[EXTRACTED ENTRIES — start]

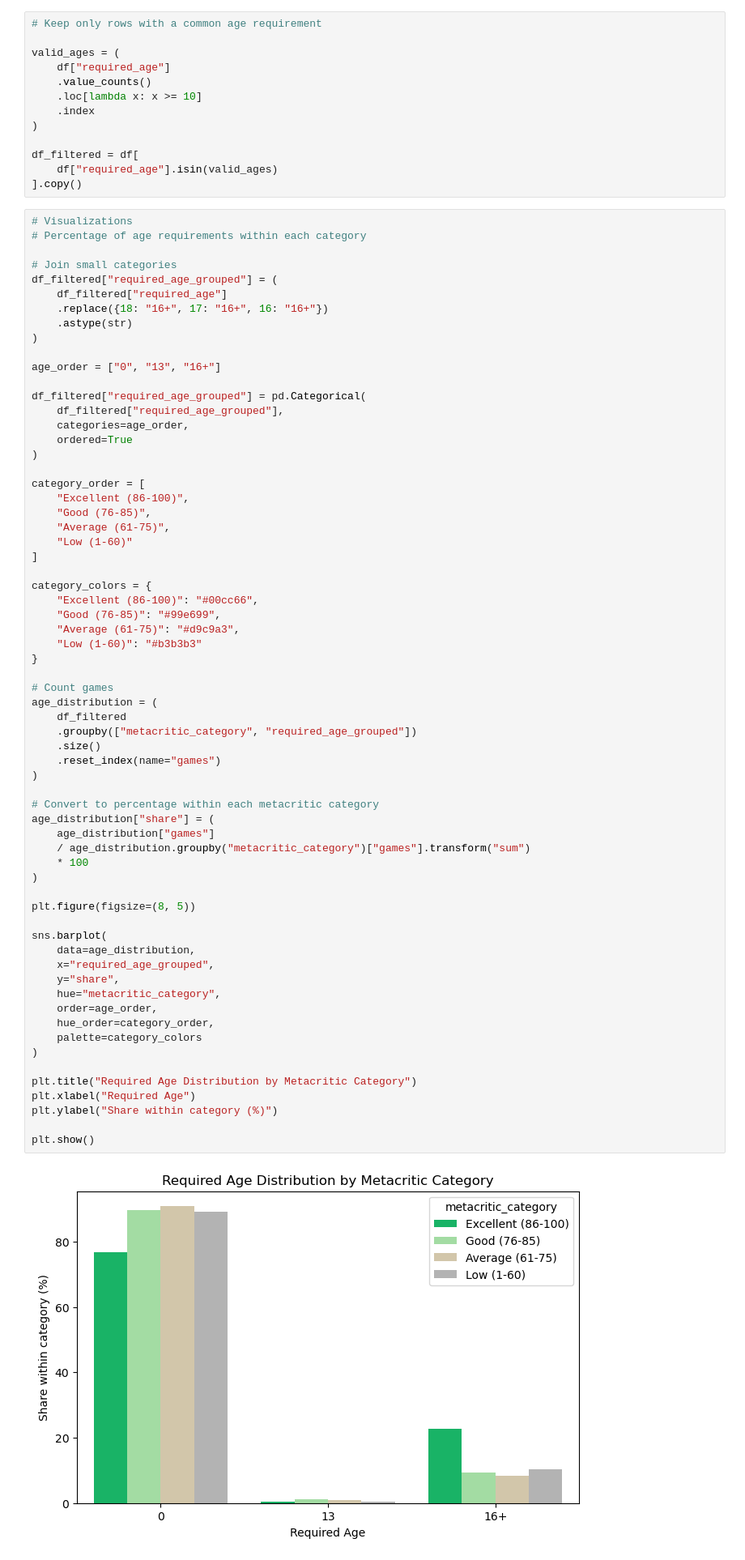
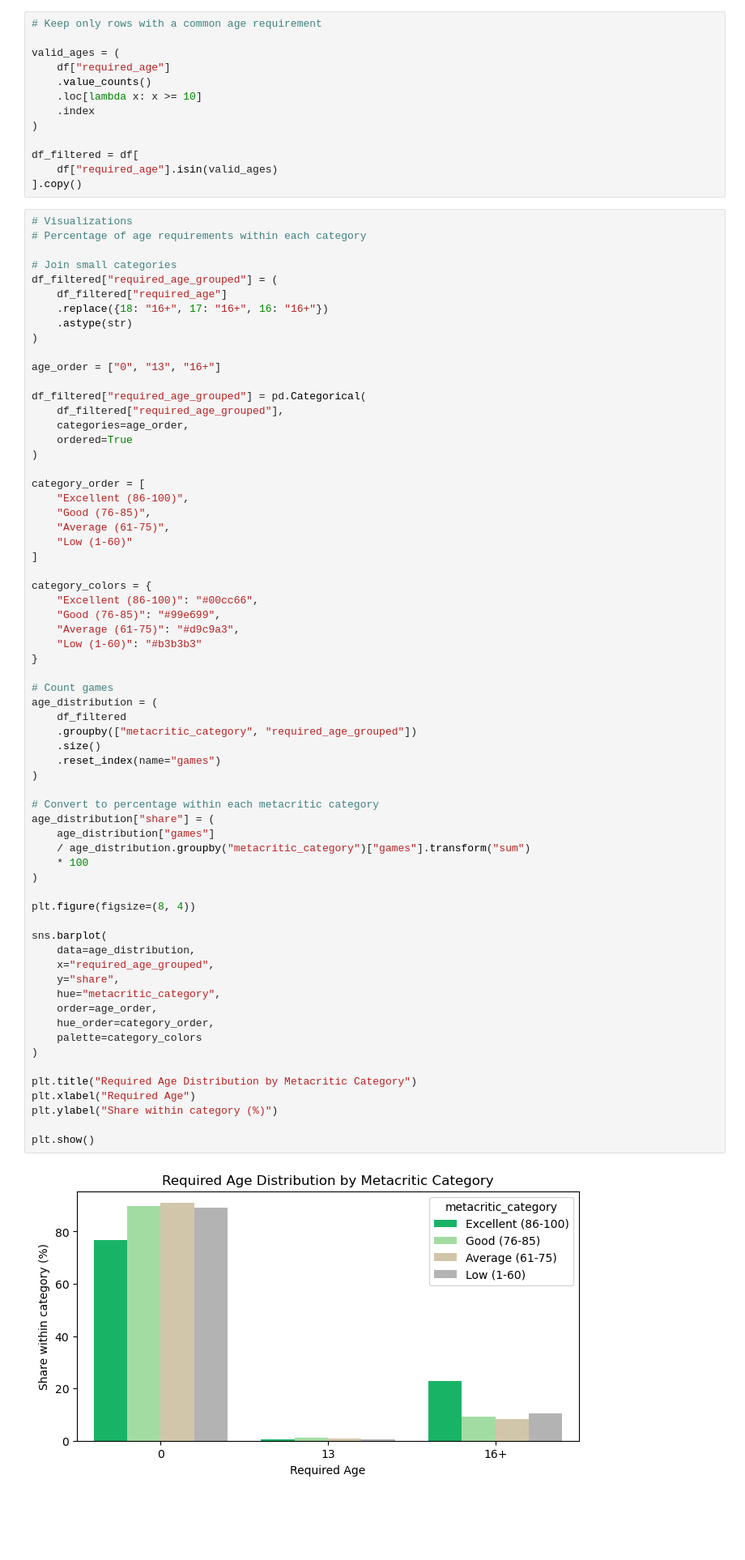
Before and after one commit to annimaijanen/learning-projects, a Jupyter notebook: dashboard_exploration/metacritic_study.ipynb, the cells around one changed output. Shown at 81% size. Drawn from its saved outputs; the diff is of its cells as text; blank space fills up the shorter version.

```diff
--- a/dashboard_exploration/metacritic_study.ipynb
+++ b/dashboard_exploration/metacritic_study.ipynb
@@ -177,35 +174,35 @@ age_distribution = (
     df_filtered
     .groupby(["metacritic_category", "required_age_grouped"])
     .size()
     .reset_index(name="games")
 )
 
 # Convert to percentage within each metacritic category
 age_distribution["share"] = (
     age_distribution["games"]
     / age_distribution.groupby("metacritic_category")["games"].transform("sum")
     * 100
 )
 
-plt.figure(figsize=(8, 5))
+plt.figure(figsize=(8, 4))
 
 sns.barplot(
     data=age_distribution,
     x="required_age_grouped",
     y="share",
     hue="metacritic_category",
     order=age_order,
     hue_order=category_order,
     palette=category_colors
 )
 
 plt.title("Required Age Distribution by Metacritic Category")
 plt.xlabel("Required Age")
 plt.ylabel("Share within category (%)")
 
 plt.show()
 # %% [output]
-[figure, old version]
+[figure, new version]
 # %%
 # Estimated owners distribution within each category
 
```
Also changed, not shown: parts of 4 cells of this notebook.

[EXTRACTED ENTRIES — finish]

Across all the lines of the data, count those that include the word "within" and reply with that number only.

## EXERCISE ANSWER:
3